» Work instructions
When the line containing "Before and after one commit to NewGraphEnvironment/knowledge, a" appears in the data below, begin copying there and stop only after the line containing "2 other files.".

» Input records
--- START ---
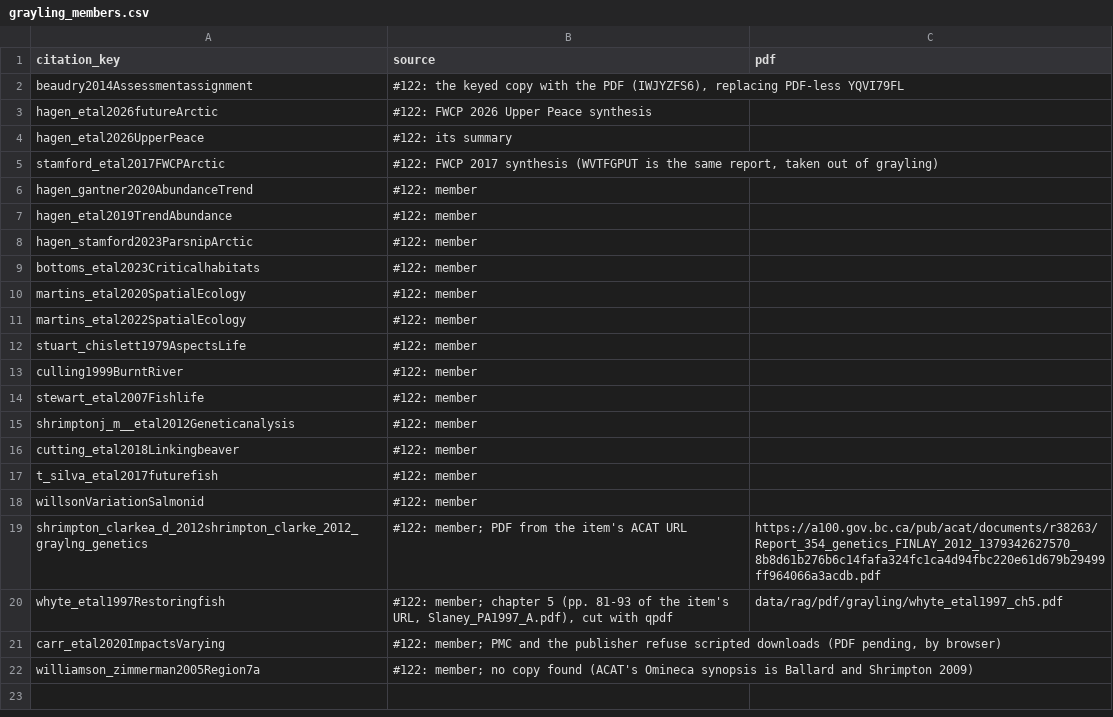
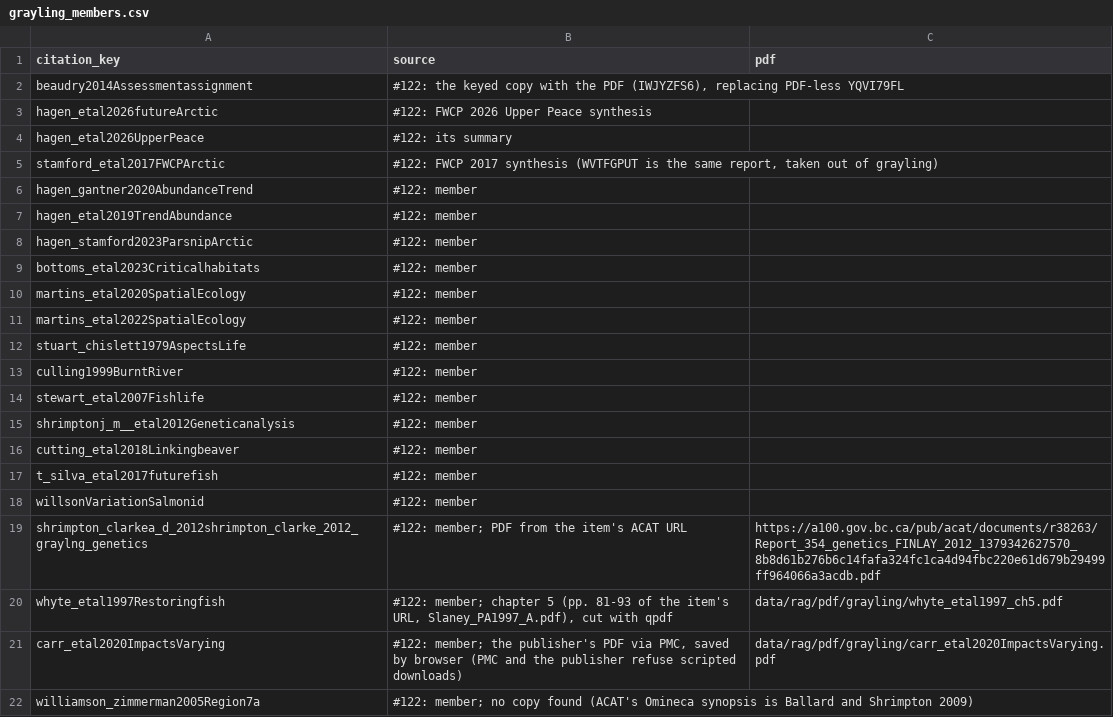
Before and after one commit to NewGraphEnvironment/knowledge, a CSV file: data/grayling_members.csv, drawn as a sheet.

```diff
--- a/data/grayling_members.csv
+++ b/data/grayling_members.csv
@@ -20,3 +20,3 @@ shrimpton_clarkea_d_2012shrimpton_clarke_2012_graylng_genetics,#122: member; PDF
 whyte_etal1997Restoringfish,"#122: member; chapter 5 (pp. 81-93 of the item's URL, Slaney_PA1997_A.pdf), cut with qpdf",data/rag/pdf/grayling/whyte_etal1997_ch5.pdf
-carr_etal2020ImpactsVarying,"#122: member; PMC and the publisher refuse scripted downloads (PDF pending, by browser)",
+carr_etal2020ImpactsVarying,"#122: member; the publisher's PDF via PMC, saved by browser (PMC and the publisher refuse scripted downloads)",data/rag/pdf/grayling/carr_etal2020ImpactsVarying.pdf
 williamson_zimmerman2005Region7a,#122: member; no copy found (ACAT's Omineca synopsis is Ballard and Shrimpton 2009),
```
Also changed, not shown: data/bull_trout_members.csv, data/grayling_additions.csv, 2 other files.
--- END ---
--- START ---
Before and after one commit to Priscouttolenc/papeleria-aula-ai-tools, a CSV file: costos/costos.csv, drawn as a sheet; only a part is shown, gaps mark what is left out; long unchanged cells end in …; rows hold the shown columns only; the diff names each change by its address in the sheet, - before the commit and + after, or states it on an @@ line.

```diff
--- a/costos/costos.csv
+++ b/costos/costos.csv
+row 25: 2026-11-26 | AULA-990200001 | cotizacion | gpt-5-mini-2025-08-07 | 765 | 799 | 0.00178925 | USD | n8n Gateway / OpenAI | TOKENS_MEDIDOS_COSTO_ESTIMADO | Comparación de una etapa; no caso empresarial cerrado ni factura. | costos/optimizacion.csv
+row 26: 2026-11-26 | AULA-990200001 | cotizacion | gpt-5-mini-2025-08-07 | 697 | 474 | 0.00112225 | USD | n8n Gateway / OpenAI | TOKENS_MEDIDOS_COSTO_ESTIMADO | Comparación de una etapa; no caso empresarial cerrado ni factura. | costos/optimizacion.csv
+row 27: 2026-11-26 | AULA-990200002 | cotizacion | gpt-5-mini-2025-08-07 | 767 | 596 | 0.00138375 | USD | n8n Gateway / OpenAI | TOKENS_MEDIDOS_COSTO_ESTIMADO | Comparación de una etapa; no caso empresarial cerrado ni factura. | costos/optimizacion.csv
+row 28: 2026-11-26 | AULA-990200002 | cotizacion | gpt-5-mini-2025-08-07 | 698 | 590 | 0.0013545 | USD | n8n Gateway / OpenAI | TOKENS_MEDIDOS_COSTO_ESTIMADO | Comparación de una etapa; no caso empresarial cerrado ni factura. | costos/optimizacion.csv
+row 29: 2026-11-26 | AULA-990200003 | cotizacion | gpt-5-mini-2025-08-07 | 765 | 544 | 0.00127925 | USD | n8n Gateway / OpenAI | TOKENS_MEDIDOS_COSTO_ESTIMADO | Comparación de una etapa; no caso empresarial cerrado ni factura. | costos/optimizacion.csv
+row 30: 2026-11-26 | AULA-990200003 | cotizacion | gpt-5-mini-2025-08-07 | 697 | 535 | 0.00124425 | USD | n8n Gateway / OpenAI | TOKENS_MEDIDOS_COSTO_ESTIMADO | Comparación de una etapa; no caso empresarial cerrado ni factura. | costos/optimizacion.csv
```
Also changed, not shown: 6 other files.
--- END ---
» Solution to this exercise
Before and after one commit to NewGraphEnvironment/knowledge, a CSV file: data/grayling_members.csv, drawn as a sheet.

```diff
--- a/data/grayling_members.csv
+++ b/data/grayling_members.csv
@@ -20,3 +20,3 @@ shrimpton_clarkea_d_2012shrimpton_clarke_2012_graylng_genetics,#122: member; PDF
 whyte_etal1997Restoringfish,"#122: member; chapter 5 (pp. 81-93 of the item's URL, Slaney_PA1997_A.pdf), cut with qpdf",data/rag/pdf/grayling/whyte_etal1997_ch5.pdf
-carr_etal2020ImpactsVarying,"#122: member; PMC and the publisher refuse scripted downloads (PDF pending, by browser)",
+carr_etal2020ImpactsVarying,"#122: member; the publisher's PDF via PMC, saved by browser (PMC and the publisher refuse scripted downloads)",data/rag/pdf/grayling/carr_etal2020ImpactsVarying.pdf
 williamson_zimmerman2005Region7a,#122: member; no copy found (ACAT's Omineca synopsis is Ballard and Shrimpton 2009),
```
Also changed, not shown: data/bull_trout_members.csv, data/grayling_additions.csv, 2 other files.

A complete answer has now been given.